* [REQUIRED ACTION] The answer must be every line of the records below that contains the word "padded", copied out.

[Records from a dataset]
════════════════════
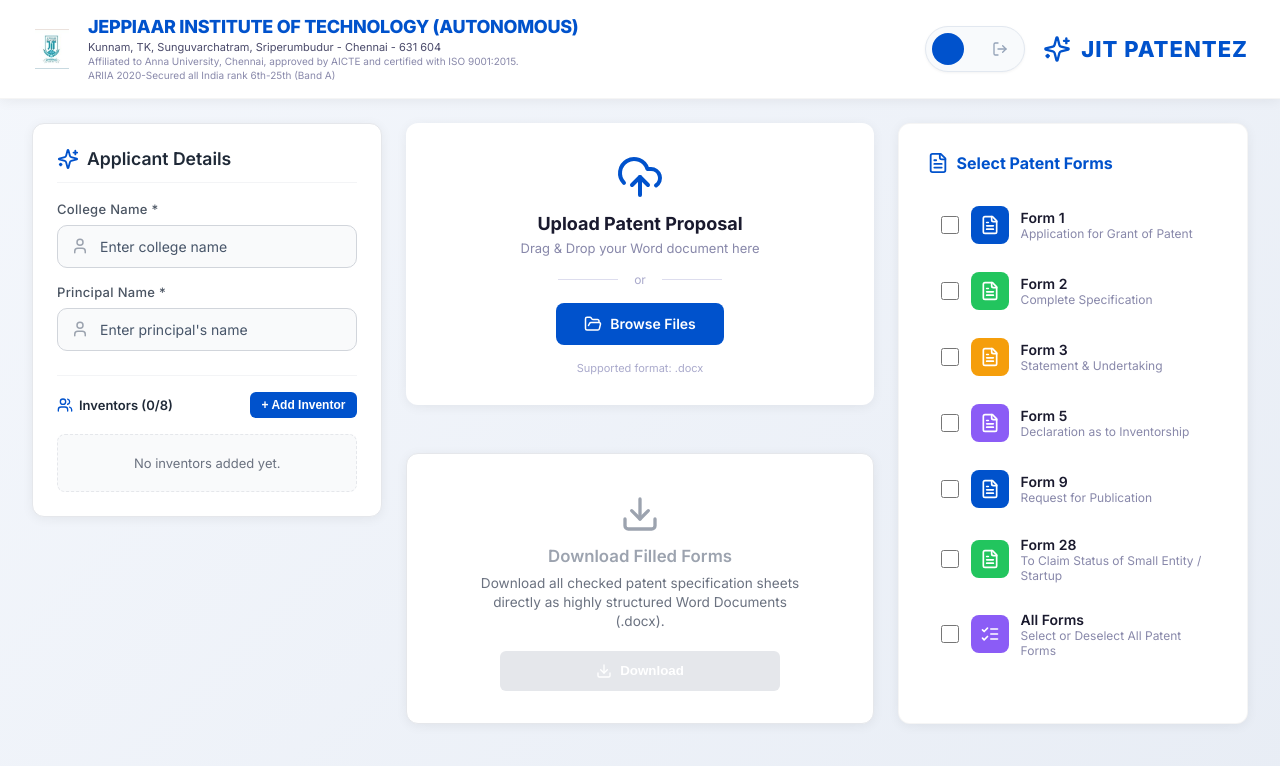
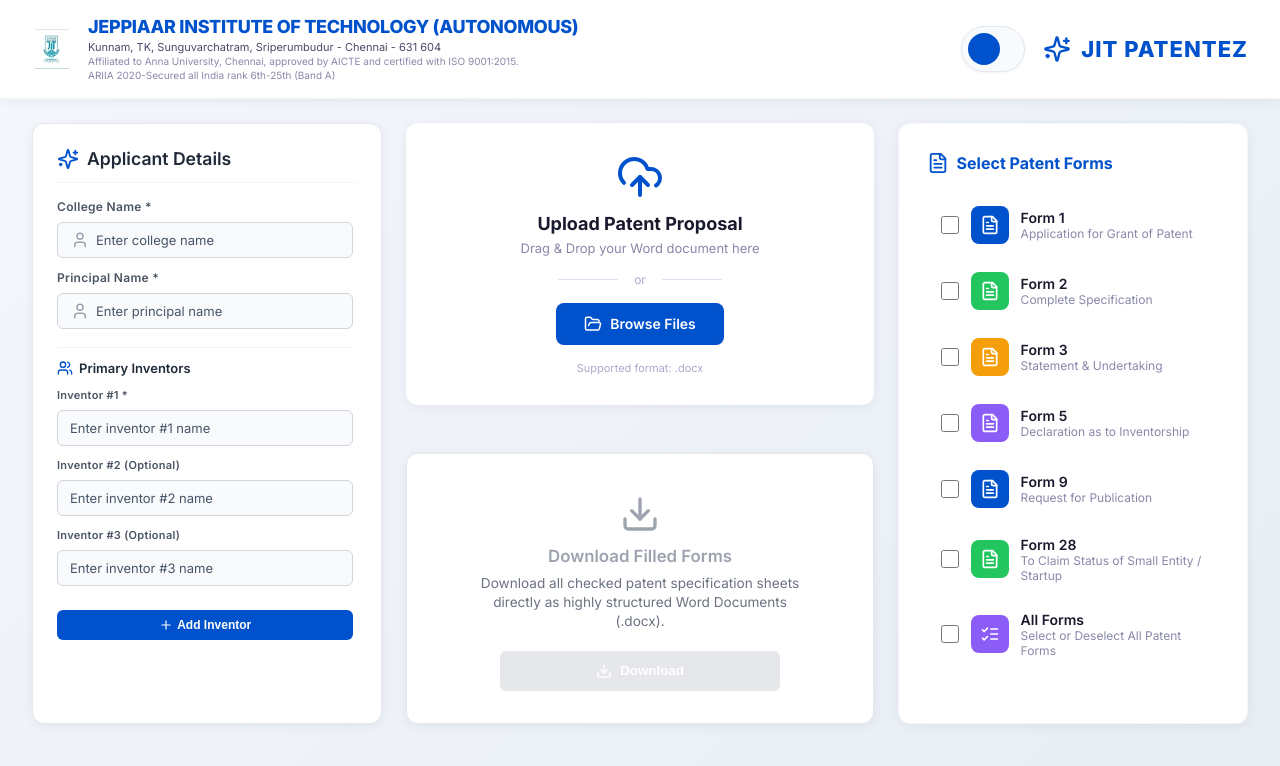
Before and after one commit to deepakviper/JIT-PATENT-FORM-PROJECT-, a React (Vite) app in the folder patentform-main (1)/patentform-main/Patentform/frontend/: page / in a window 1280 px wide. Shown: the top 766 px of the page. Built offline with nearby package versions, Linux system fonts and the light colour scheme.

Commit message:
Remove logout button and improve Applicant Details UI/UX with a fixed 3-inventor view and modal-based additional inventor management

```diff
--- a/patentform-main (1)/patentform-main/Patentform/frontend/src/components/AdditionalDetailsCard.jsx
+++ b/patentform-main (1)/patentform-main/Patentform/frontend/src/components/AdditionalDetailsCard.jsx
@@ -1,10 +1,11 @@
 import React, { useState, useEffect, useRef } from 'react';
-import { User, Mail, Users, Sparkles } from 'lucide-react';
+import { User, Mail, Users, Sparkles, X, Plus } from 'lucide-react';
 
 function AdditionalDetailsCard({ previewData, onChange, user, onUserUpdate }) {
   const [name, setName] = useState('');
   const [email, setEmail] = useState('');
   const [coApplicants, setCoApplicants] = useState([]);
+  const [isModalOpen, setIsModalOpen] = useState(false);
 
   // Use a ref to track whether the update was self-triggered to prevent re-render lag
   const isSelfTriggeredRef = useRef(false);
@@ -18,15 +19,24 @@
 
     setName(user?.name || '');
     setEmail(user?.email || '');
-    setCoApplicants(user?.additionalMembers || []);
+
+    const members = user?.additionalMembers || [];
+    const padded = [...members];
+    while (padded.length < 3) {
+      padded.push({ name: '' });
+    }
+    setCoApplicants(padded);
   }, [user]);
 
   const syncChanges = (updatedName, updatedEmail, updatedMembers) => {
+    // Filter out members that have empty names for the backend/count sync
+    const activeMembers = updatedMembers.filter(m => m && m.name && m.name.trim() !== '');
+
     const updatedUser = {
       ...user,
       name: updatedName,
       email: updatedEmail,
-      extraPersonsCount: updatedMembers.length,
+      extraPersonsCount: activeMembers.length,
       additionalMembers: updatedMembers
     };
 
@@ -39,7 +49,7 @@
           name: updatedName,
           email: updatedEmail
         },
-        inventors: updatedMembers.map(m => ({
+        inventors: activeMembers.map(m => ({
           name: m.name,
           nationality: 'Indian',
           country: 'India'
@@ -51,7 +61,7 @@
           name: updatedName,
           email: updatedEmail
         },
-        inventors: updatedMembers.map(m => ({
+        inventors: activeMembers.map(m => ({
           name: m.name,
           nationality: 'Indian',
           country: 'India'
@@ -88,11 +98,16 @@
     const newCoApplicants = [...coApplicants, { name: '' }];
     setCoApplicants(newCoApplicants);
     syncChanges(name, email, newCoApplicants);
+    setIsModalOpen(true); // Open modal when a new additional inventor is added
   };
 
   const handleRemoveMember = (index) => {
     isSelfTriggeredRef.current = true;
-    const newCoApplicants = coApplicants.filter((_, idx) => idx !== index);
+    // We cannot drop below 3 elements in the visible state array
+    let newCoApplicants = coApplicants.filter((_, idx) => idx !== index);
+    while (newCoApplicants.length < 3) {
+      newCoApplicants.push({ name: '' });
+    }
     setCoApplicants(newCoApplicants);
     syncChanges(name, email, newCoApplicants);
   };
@@ -110,20 +125,20 @@
   };
 
   return (
-    <div className="card additional-details-card" style={{ padding: '24px', backgroundColor: '#FFF', borderRadius: '12px', border: '1px solid #E5E7EB' }}>
-      <div className="card-header" style={{ display: 'flex', alignItems: 'center', gap: '8px', marginBottom: '18px', borderBottom: '1px solid #F3F4F6', paddingBottom: '12px' }}>
+    <div className="card additional-details-card" style={{ padding: '24px', backgroundColor: '#FFF', borderRadius: '12px', border: '1px solid #E5E7EB', display: 'flex', flexDirection: 'column', height: '100%', minHeight: '520px', maxHeight: '680px', overflow: 'hidden' }}>
+      <div className="card-header" style={{ display: 'flex', alignItems: 'center', gap: '8px', marginBottom: '16px', borderBottom: '1px solid #F3F4F6', paddingBottom: '12px', flexShrink: 0 }}>
         <Sparkles className="card-header-icon" style={{ color: '#0052cc' }} size={20} />
         <span className="card-header-title" style={{ fontWeight: '600', fontSize: '1.1rem', color: '#1F2937' }}>Applicant Details</span>
       </div>
 
-      <div style={{ display: 'flex', flexDirection: 'column', gap: '16px' }}>
+      <div style={{ display: 'flex', flexDirection: 'column', gap: '12px', flex: 1, overflowY: 'auto', paddingRight: '4px' }}>
         {/* College Name */}
         <div className="form-group">
-          <label className="form-label" htmlFor="details-name" style={{ color: '#4B5563', fontWeight: '500' }}>
+          <label className="form-label" htmlFor="details-name" style={{ color: '#4B5563', fontWeight: '600', fontSize: '12px' }}>
             College Name *
           </label>
           <div className="input-container">
-            <User className="input-icon" style={{ color: '#9CA3AF' }} />
+            <User className="input-icon" style={{ color: '#9CA3AF' }} size={16} />
             <input
               id="details-name"
               type="text"
@@ -132,8 +147,11 @@
                 background: '#F9FAFB',
                 border: '1px solid #D1D5DB',
                 color: '#1F2937',
-                paddingLeft: '42px',
-                paddingRight: '16px'
+                paddingLeft: '38px',
+                paddingRight: '12px',
+                height: '36px',
+                fontSize: '13px',
+                borderRadius: '6px'
               }}
               placeholder="Enter college name"
               value={name}
@@ -145,11 +163,11 @@
 
         {/* Principal Name */}
         <div className="form-group">
-          <label className="form-label" htmlFor="details-email" style={{ color: '#4B5563', fontWeight: '500' }}>
+          <label className="form-label" htmlFor="details-email" style={{ color: '#4B5563', fontWeight: '600', fontSize: '12px' }}>
             Principal Name *
           </label>
           <div className="input-container">
-            <User className="input-icon" style={{ color: '#9CA3AF' }} />
+            <User className="input-icon" style={{ color: '#9CA3AF' }} size={16} />
             <input
               id="details-email"
               type="text"
@@ -158,10 +176,13 @@
                 background: '#F9FAFB',
                 border: '1px solid #D1D5DB',
                 color: '#1F2937',
-                paddingLeft: '42px',
-                paddingRight: '16px'
+                paddingLeft: '38px',
+                paddingRight: '12px',
+                height: '36px',
+                fontSize: '13px',
+                borderRadius: '6px'
               }}
-              placeholder="Enter principal's name"
+              placeholder="Enter principal name"
               value={email}
               onChange={(e) => handleEmailChange(e.target.value)}
               required
@@ -169,70 +190,165 @@
           </div>
         </div>
 
-        {/* Additional Members Section Header */}
+        {/* Primary Inventors Header */}
         <div style={{
-          marginTop: '8px',
+          marginTop: '6px',
           borderTop: '1px solid #F3F4F6',
-          paddingTop: '16px',
+          paddingTop: '12px',
           display: 'flex',
           justifyContent: 'space-between',
           alignItems: 'center'
         }}>
           <span style={{ fontSize: '13px', fontWeight: '600', color: '#1F2937', display: 'flex', alignItems: 'center', gap: '6px' }}>
-            <Users size={16} style={{ color: '#0052cc' }} /> Inventors ({coApplicants.length}/8)
+            <Users size={16} style={{ color: '#0052cc' }} /> Primary Inventors
           </span>
+        </div>
+
+        {/* List of First 3 Inventors */}
+        <div style={{ display: 'flex', flexDirection: 'column', gap: '12px' }}>
+          {coApplicants.slice(0, 3).map((member, index) => (
+            <div key={index} className="form-group">
+              <label className="form-label" htmlFor={`member-name-${index}`} style={{ fontSize: '11px', color: '#4B5563', fontWeight: '600' }}>
+                Inventor #{index + 1} {index === 0 ? '*' : '(Optional)'}
+              </label>
+              <input
+                id={`member-name-${index}`}
+                type="text"
+                className="login-input"
+                style={{
+                  background: '#F9FAFB',
+                  border: '1px solid #D1D5DB',
+                  color: '#1F2937',
+                  paddingLeft: '12px',
+                  paddingRight: '12px',
+                  height: '36px',
+                  fontSize: '13px',
+                  borderRadius: '6px'
+                }}
+                placeholder={`Enter inventor #${index + 1} name`}
+                value={member.name || ''}
+                onChange={(e) => handleMemberChange(index, e.target.value)}
+                required={index === 0}
+              />
+            </div>
+          ))}
+        </div>
+
+        {/* Manage/Add buttons */}
+        <div style={{ display: 'flex', gap: '8px', marginTop: '12px' }}>
           {coApplicants.length < 8 && (
             <button
               type="button"
               onClick={handleAddMember}
               style={{
+                flex: 1,
                 background: '#0052cc',
                 color: '#FFF',
                 border: 'none',
-                padding: '6px 12px',
+                padding: '8px 12px',
                 borderRadius: '6px',
                 fontSize: '12px',
                 fontWeight: '600',
                 cursor: 'pointer',
                 display: 'flex',
                 alignItems: 'center',
+                justifyContent: 'center',
                 gap: '4px',
                 transition: 'background 0.2s'
               }}
-              onMouseEnter={(e) => e.target.style.background = '#0041a8'}
-              onMouseLeave={(e) => e.target.style.background = '#0052cc'}
             >
-              + Add Inventor
+              <Plus size={14} /> Add Inventor
+            </button>
+          )}
+          {coApplicants.length > 3 && (
+            <button
+              type="button"
+              onClick={() => setIsModalOpen(true)}
+              style={{
+                flex: 1,
+                background: '#F3F4F6',
+                color: '#1F2937',
+                border: '1px solid #D1D5DB',
+                padding: '8px 12px',
+                borderRadius: '6px',
+                fontSize: '12px',
+                fontWeight: '600',
+                cursor: 'pointer',
+                display: 'flex',
+                alignItems: 'center',
+                justifyContent: 'center',
+                gap: '4px',
+                transition: 'background 0.2s'
+              }}
+            >
+              Manage More ({coApplicants.length - 3})
             </button>
           )}
         </div>
+      </div>
 
-        {/* List of Additional Members */}
-        {coApplicants.length > 0 ? (
+      {/* Additional Inventors Modal */}
+      {isModalOpen && (
         <div style={{
+          position: 'fixed',
+          top: 0,
+          left: 0,
+          width: '100%',
+          height: '100%',
+          backgroundColor: 'rgba(0, 0, 0, 0.4)',
+          backdropFilter: 'blur(4px)',
+          display: 'flex',
+          justifyContent: 'center',
+          alignItems: 'center',
+          zIndex: 9999,
+          animation: 'fadeIn 0.2s ease'
+        }}>
+          <div style={{
+            background: '#FFF',
+            borderRadius: '12px',
+            width: '450px',
+            maxWidth: '90%',
+            boxShadow: '0 20px 25px -5px rgba(0, 0, 0, 0.1), 0 10px 10px -5px rgba(0, 0, 0, 0.04)',
+            padding: '24px',
             display: 'flex',
             flexDirection: 'column',
             gap: '16px',
-            backgroundColor: '#F9FAFB',
-            padding: '16px',
-            borderRadius: '8px',
-            border: '1px dashed #E5E7EB'
+            border: '1px solid #E5E7EB',
+            animation: 'slideUp 0.25s cubic-bezier(0.16, 1, 0.3, 1)'
           }}>
-            {coApplicants.map((member, index) => (
-              <div key={index} style={{
+            <div style={{ display: 'flex', justifyContent: 'space-between', alignItems: 'center', borderBottom: '1px solid #F3F4F6', paddingBottom: '12px' }}>
+              <span style={{ fontWeight: '600', fontSize: '1.05rem', color: '#1F2937', display: 'flex', alignItems: 'center', gap: '6px' }}>
+                <Users size={18} style={{ color: '#0052cc' }} /> Additional Inventors
+              </span>
+              <button
+                type="button"
+                onClick={() => setIsModalOpen(false)}
+                style={{ background: 'transparent', border: 'none', cursor: 'pointer', color: '#9CA3AF', padding: '4px', borderRadius: '50%' }}
+              >
+                <X size={18} />
+              </button>
+            </div>
+
+            <div style={{ display: 'flex', flexDirection: 'column', gap: '16px', maxHeight: '350px', overflowY: 'auto', paddingRight: '4px' }}>
+              {coApplicants.slice(3).map((member, idx) => {
+                const actualIndex = idx + 3;
+                return (
+                  <div key={actualIndex} style={{
                     display: 'flex',
                     flexDirection: 'column',
-                gap: '10px',
-                paddingBottom: index === coApplicants.length - 1 ? '0' : '16px',
-                borderBottom: index === coApplicants.length - 1 ? 'none' : '1px solid #E5E7EB'
+                    gap: '8px',
+                    padding: '12px',
+                    backgroundColor: '#F9FAFB',
+                    borderRadius: '8px',
+                    border: '1px solid #E5E7EB'
                   }}>
                     <div style={{ display: 'flex', justifyContent: 'space-between', alignItems: 'center' }}>
                       <span style={{ fontSize: '11px', fontWeight: '700', color: '#4B5563', textTransform: 'uppercase' }}>
-                    Inventor #{index + 1}
+                        Inventor #{actualIndex + 1}
                       </span>
                       <button
                         type="button"
-                    onClick={() => handleRemoveMember(index)}
+                        onClick={() => handleRemoveMember(actualIndex)}
                         style={{
                           background: 'transparent',
                           color: '#EF4444',
@@ -240,26 +356,15 @@
                           fontSize: '11px',
                           fontWeight: '600',
                           cursor: 'pointer',
-                      display: 'flex',
-                      alignItems: 'center',
-                      gap: '2px',
                           padding: '2px 6px',
                           borderRadius: '4px',
                           transition: 'background 0.2s'
                         }}
-                    onMouseEnter={(e) => e.target.style.background = '#FEE2E2'}
-                    onMouseLeave={(e) => e.target.style.background = 'transparent'}
                       >
                         Remove
                       </button>
                     </div>
-
-                <div className="form-group">
-                  <label className="form-label" htmlFor={`member-name-${index}`} style={{ fontSize: '11px', color: '#6B7280', fontWeight: '500' }}>
-                    Name *
-                  </label>
                     <input
-                    id={`member-name-${index}`}
                       type="text"
                       className="login-input"
                       style={{
@@ -268,32 +373,63 @@
                         color: '#1F2937',
                         paddingLeft: '12px',
                         paddingRight: '12px',
-                      height: '38px',
-                      fontSize: '13px'
+                        height: '36px',
+                        fontSize: '13px',
+                        borderRadius: '6px'
                       }}
-                    placeholder={`Enter inventor #${index + 1} name`}
-                    value={member.name}
-                    onChange={(e) => handleMemberChange(index, e.target.value)}
+                      placeholder={`Enter inventor #${actualIndex + 1} name`}
+                      value={member.name || ''}
+                      onChange={(e) => handleMemberChange(actualIndex, e.target.value)}
                       required
                     />
                   </div>
+                );
+              })}
             </div>
-            ))}
+
+            <div style={{ display: 'flex', gap: '12px', borderTop: '1px solid #F3F4F6', paddingTop: '16px' }}>
+              {coApplicants.length < 8 && (
+                <button
+                  type="button"
+                  onClick={handleAddMember}
+                  style={{
+                    flex: 1,
+                    background: '#F3F4F6',
+                    color: '#1F2937',
+                    border: '1px solid #D1D5DB',
+                    padding: '10px',
+                    borderRadius: '6px',
+                    fontSize: '13px',
+                    fontWeight: '600',
+                    cursor: 'pointer',
+                    transition: 'background 0.2s'
+                  }}
+                >
+                  + Add Another
+                </button>
+              )}
+              <button
+                type="button"
+                onClick={() => setIsModalOpen(false)}
+                style={{
+                  flex: 1,
+                  background: '#0052cc',
+                  color: '#FFF',
+                  border: 'none',
+                  padding: '10px',
+                  borderRadius: '6px',
+                  fontSize: '13px',
+                  fontWeight: '600',
+                  cursor: 'pointer',
+                  transition: 'background 0.2s'
+                }}
+              >
+                Close
+              </button>
             </div>
-        ) : (
-          <div style={{
-            textAlign: 'center',
-            padding: '20px',
-            color: '#6B7280',
-            fontSize: '13px',
-            backgroundColor: '#F9FAFB',
-            borderRadius: '8px',
-            border: '1px dashed #E5E7EB'
-          }}>
-            No inventors added yet.
+          </div>
         </div>
       )}
-      </div>
     </div>
   );
 }
--- a/patentform-main (1)/patentform-main/Patentform/frontend/src/components/Header.jsx
+++ b/patentform-main (1)/patentform-main/Patentform/frontend/src/components/Header.jsx
@@ -1,5 +1,5 @@
     import React from 'react';
-    import { Sparkles, LogOut } from 'lucide-react';
+    import { Sparkles } from 'lucide-react';
 
     function Header({ user, onLogout }) {
     return (
@@ -38,9 +38,6 @@
                     {user.email} {user.extraPersonsCount > 0 ? `(${user.extraPersonsCount} inventor${user.extraPersonsCount > 1 ? 's' : ''})` : ''}
                   </span>
                 </div>
-                <button className="user-logout-btn" onClick={onLogout} title="Switch User / Sign Out">
-                  <LogOut size={16} />
-                </button>
               </div>
             )}
             <Sparkles className="patent-fillers-icon" />
--- a/patentform-main (1)/patentform-main/Patentform/frontend/src/index.css
+++ b/patentform-main (1)/patentform-main/Patentform/frontend/src/index.css
@@ -909,3 +909,13 @@
   color: #ef4444;
   background: #fee2e2;
 }
+
+@keyframes fadeIn {
+  from { opacity: 0; }
+  to { opacity: 1; }
+}
+
+@keyframes slideUp {
+  from { transform: translateY(20px); opacity: 0; }
+  to { transform: translateY(0); opacity: 1; }
+}
```
Lines whose indentation alone changed are shown as unchanged.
════════════════════
* [RESPONSE]
+    const padded = [...members];
+    while (padded.length < 3) {
+      padded.push({ name: '' });
+    setCoApplicants(padded);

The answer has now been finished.